_About this task_
Using the listing that follows, return every line with the word "unet".

_Given data_
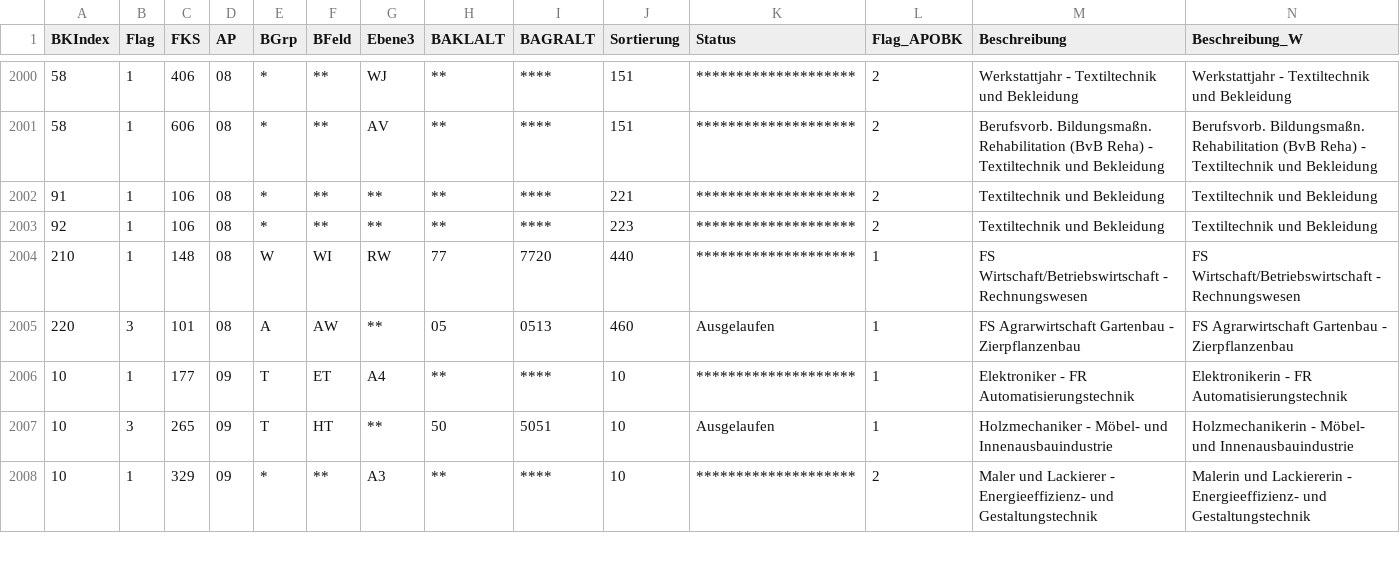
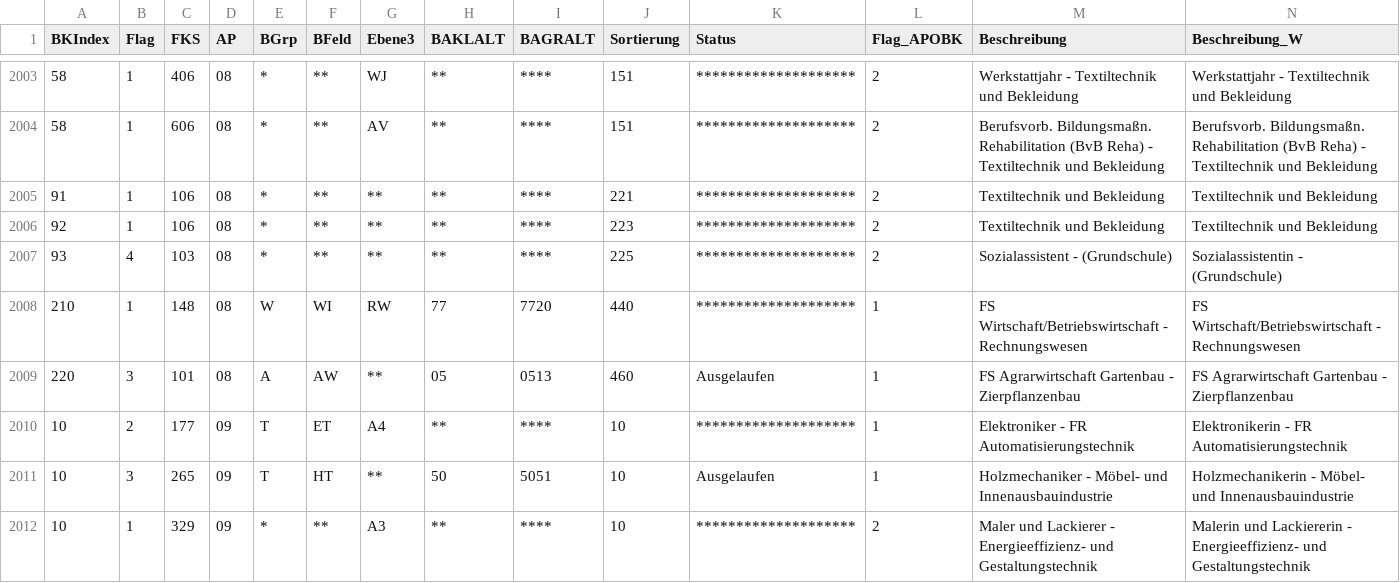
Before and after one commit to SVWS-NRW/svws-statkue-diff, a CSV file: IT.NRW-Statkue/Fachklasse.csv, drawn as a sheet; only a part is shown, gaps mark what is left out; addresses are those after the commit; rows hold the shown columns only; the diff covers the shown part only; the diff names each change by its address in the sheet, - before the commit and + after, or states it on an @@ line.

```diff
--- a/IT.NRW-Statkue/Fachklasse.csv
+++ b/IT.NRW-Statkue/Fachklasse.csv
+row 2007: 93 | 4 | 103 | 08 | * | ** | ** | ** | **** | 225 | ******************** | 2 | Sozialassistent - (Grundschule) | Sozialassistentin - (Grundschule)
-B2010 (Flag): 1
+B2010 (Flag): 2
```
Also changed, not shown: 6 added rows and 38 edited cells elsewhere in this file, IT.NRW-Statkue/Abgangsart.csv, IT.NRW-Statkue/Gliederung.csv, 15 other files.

==

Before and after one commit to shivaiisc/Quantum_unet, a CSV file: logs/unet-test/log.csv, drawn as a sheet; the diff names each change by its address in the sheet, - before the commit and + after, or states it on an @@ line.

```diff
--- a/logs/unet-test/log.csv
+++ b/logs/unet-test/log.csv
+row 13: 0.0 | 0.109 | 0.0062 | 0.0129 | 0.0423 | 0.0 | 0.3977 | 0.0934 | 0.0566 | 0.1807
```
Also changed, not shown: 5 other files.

_Reply_
Before and after one commit to shivaiisc/Quantum_unet, a CSV file: logs/unet-test/log.csv, drawn as a sheet; the diff names each change by its address in the sheet, - before the commit and + after, or states it on an @@ line.
--- a/logs/unet-test/log.csv
+++ b/logs/unet-test/log.csv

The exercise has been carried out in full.